This one is a debatable topic. I fish regularly with some local whiting gurus who have mixed opinions about the effectiveness of whiting. Some anglers will swear that berley is 100% essential to bring whiting into the area and get them into a feeding mode. Whilst others have argued that berley simply brings in pest species such as banjos, toadfish, and leather jackets. I have found that whiting responds really well to Berley. You can easily make your own, something as simple as chicken pellets, Tuna oil, and some pilchards will work well. You can also buy premade whiting berley. I have used the Wilson whiting magnet and Gotcha whiting pellets for some time and both work well. They work even better if you mix the berley with some pilchard chunks, crushed-up pipis, and tuna oil or a fish-attracting scent with them. This will help break up the pellets and create an awesome scent trail.

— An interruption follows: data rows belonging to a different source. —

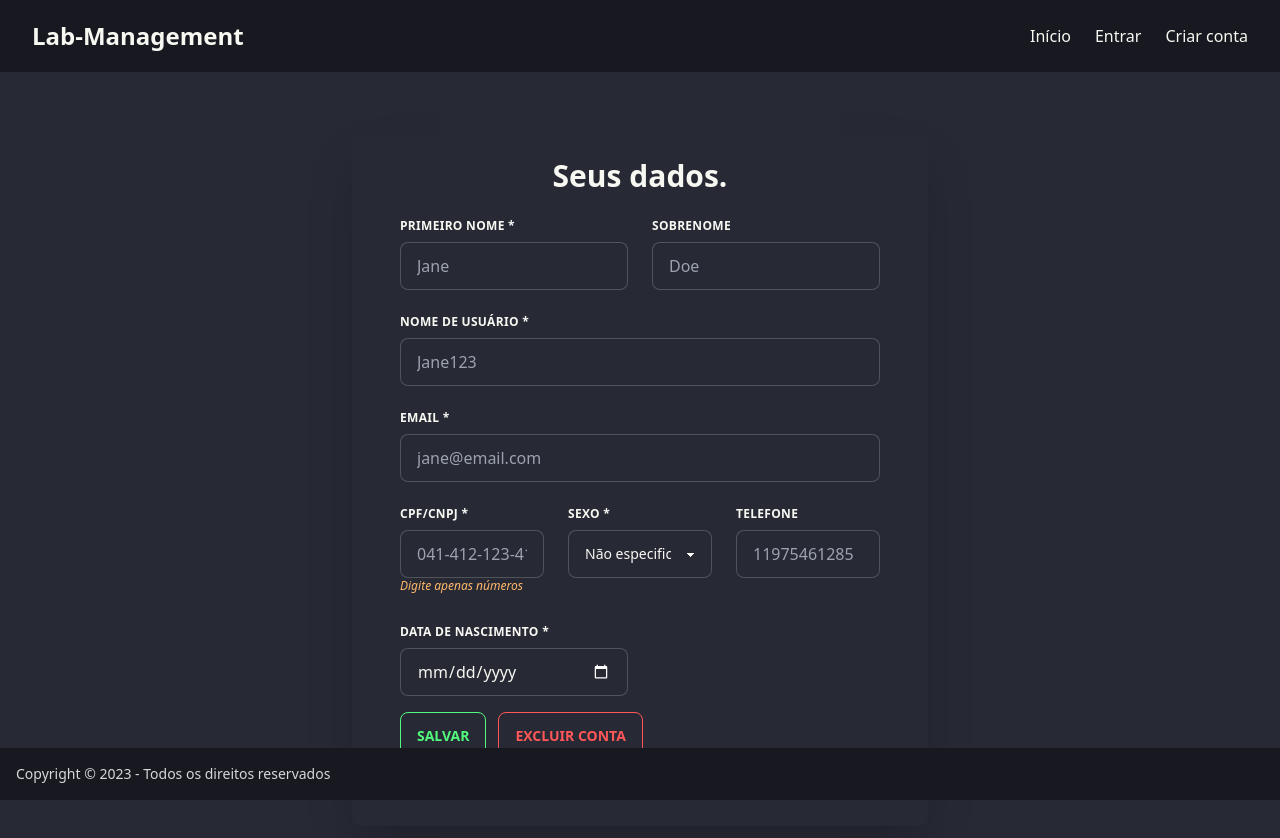
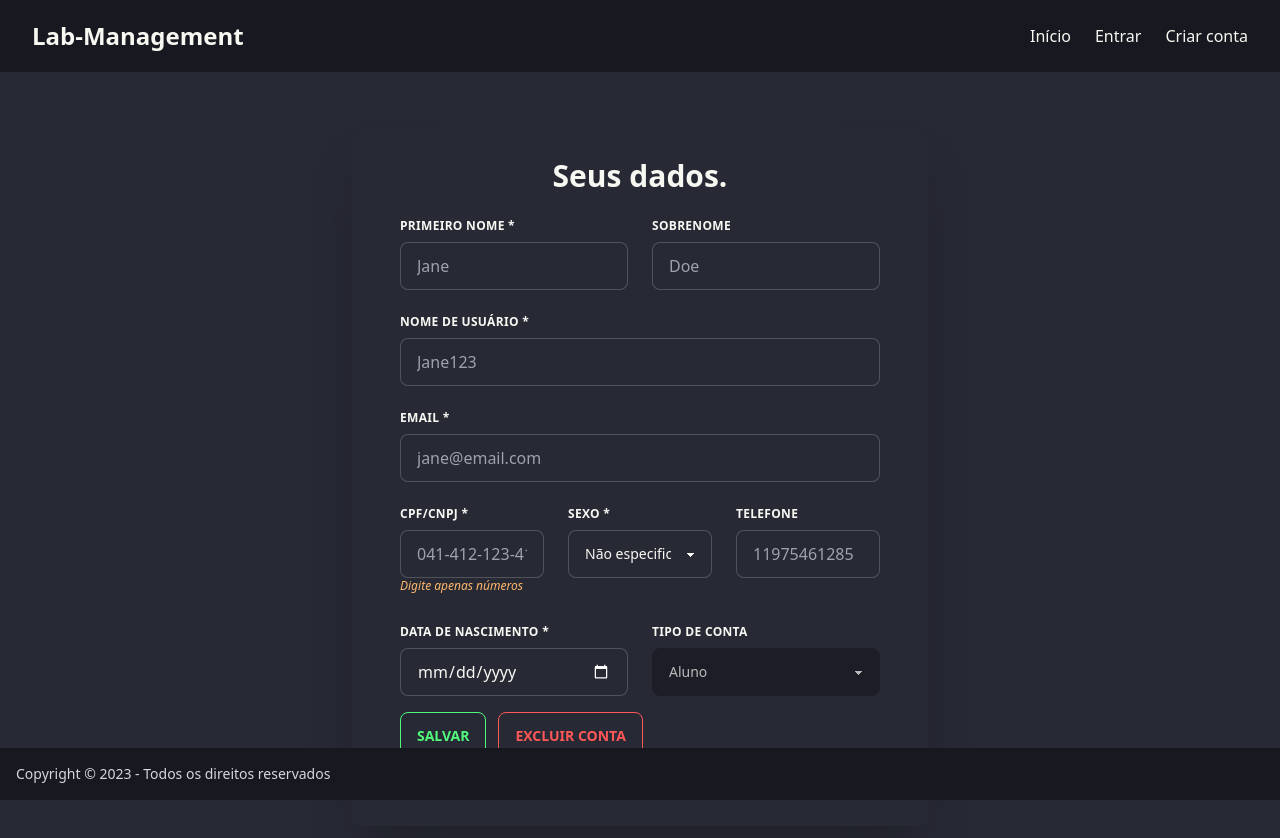
Before and after one commit to FabioVV/web-lab, a Next.js app: page /users/account in a window 1280 px wide. Shown: the top 838 px of the page. Built offline with nearby package versions, Linux system fonts and the light colour scheme; no server answers.

Commit message:
fix: show accout type for user

```diff
--- a/app/users/account/page.js
+++ b/app/users/account/page.js
@@ -86,7 +86,7 @@ const UserAccount = () => {
           phone: user.phone,
           email: user.email,
           cpf_cnpj: user.cpf_cnpj,
-          user_type: user.user_type,
+          //user_type: user.user_type,
           birth_date: user.birth_date,
           sex: user.sex,
         }),
@@ -317,12 +317,12 @@ const UserAccount = () => {
                       </div>}
                     />
                   </div>
-                  {/* <div className="w-full md:w-1/2 px-3 mb-6 md:mb-0">
+                  <div className="w-full md:w-1/2 px-3 mb-6 md:mb-0">
                     <label className="block uppercase tracking-wide text-xs font-bold mb-2" htmlFor="user_type">
-                      MANTER SOMENTE NO DEV *
+                      Tipo de conta
                     </label>
                     <div className="relative">
-                      <select {...register("user_type", { required: "Campo obrigatório." , maxLength:{value:45, message:'Máximo de 45 caracteres'}, onChange: (e) => {setUser({...user, user_type:e.target.value})}, })}
+                      <select {...register("user_type", {disabled:true ,required: "Campo obrigatório." , maxLength:{value:45, message:'Máximo de 45 caracteres'}, onChange: (e) => {setUser({...user, user_type:e.target.value})}, })}
 
 
                        className="select select-bordered w-full max-w" id="user_type" name='user_type'>
@@ -330,7 +330,7 @@ const UserAccount = () => {
                         <option value='2'>Professor</option>
                       </select>
                     </div>
-                  </div> */}
+                  </div>
                 </div>
 
 
```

We recommend using a metal whiting cage. As per our video above it has metal edging with an inner layer of mesh which is a great way to distribute the berley. We will typically drop or berley cage at the front of the boat which prevents your lines from getting tangled and ensures the berley trail is where your baits are. You don’t need fancy expensive outfits to catch whiting. However whiting fishing requires a subtle finesse. Using ultra-light gear is appropriate but also makes catching whiting a lot more fun. Therefore, we recommend a light 1-3, 2-4 or 1-4 kilo spin rod. These are typically around 7 feet in length with a sensitive nibble tip so you can see all those bites and inquiries with ease. Then couple the rod with a light 1000, 2000, or 2500 size spin reel, spooled with 4 pounds or 6-pound line and leader. This can be either braid or a monofilament line.

Whiting fishing rigs

There are 2 common rigs to use when targeting whiting the running sinker rig or the paternoster rig. You can buy premade ones or make them yourself. When bait fishing a simple running rig with a small sinker to swivel, then 40cm of 4-pound leader to a small baitholder long shank hook, or a paternoster rig with 2 hooks and a size sinker depending on your conditions. Watch our video below which walks you through how to make your own whiting rigs. Starting with a running sinker rig than a paternoster rig.

Watch this video to learn how to make your own DIY Whiting Rigs

How to fillet a whiting

Whiting is a prime table fish and is considered to be one of the best-tasting fish around. It takes a while to learn how to fillet them quickly, but it’s well worth the effort. Watch our video at the top of the article and skip to the 24:54 second mark and we show you how to properly fillet, clean, and skin whiting perfect for eating.

Hotspots to catch Whiting

Whiting can be caught throughout Port Phillip Bay and Western Port. Some known hotspots include

  • Port Phillip Bay
  • Western port
  • Corio Bay
  • Beaumaris Pier
  • Mornington Pier
  • Barwon Heads
  • Kerferd road pier
  • Kirks Point
  • Queenscliff Pier
  • Wedge Spit
  • Clifton Springs
  • Avalon
  • Middle Spit
  • Williamstown
  • Sandringham Breakwall
  • Portland
  • Werribee
  • Mordialloc Pier
  • Flinders Pier
  • Geelong Grammar lagoon
  • Cunningham Pier
  • St Helens
  • Anderson inlet
  • St Leonards
  • Portarlington Jetty
  • Mount Martha Rocks
  • Sorrento Pier
  • Dromana Pier
  • Portsea Pier
  • Blairgowrie Pier
  • Rye Pier

You can obtain a free Victorian recreational fishing guide from the Victorian Fisheries Authorities

Thank you for reading our How to catch whiting. If you feel this fish species guide is missing key information or needs any corrections. Then please let us know by emailing our team at enquiries@fishingmad.com.au with specific details in the email. Thank you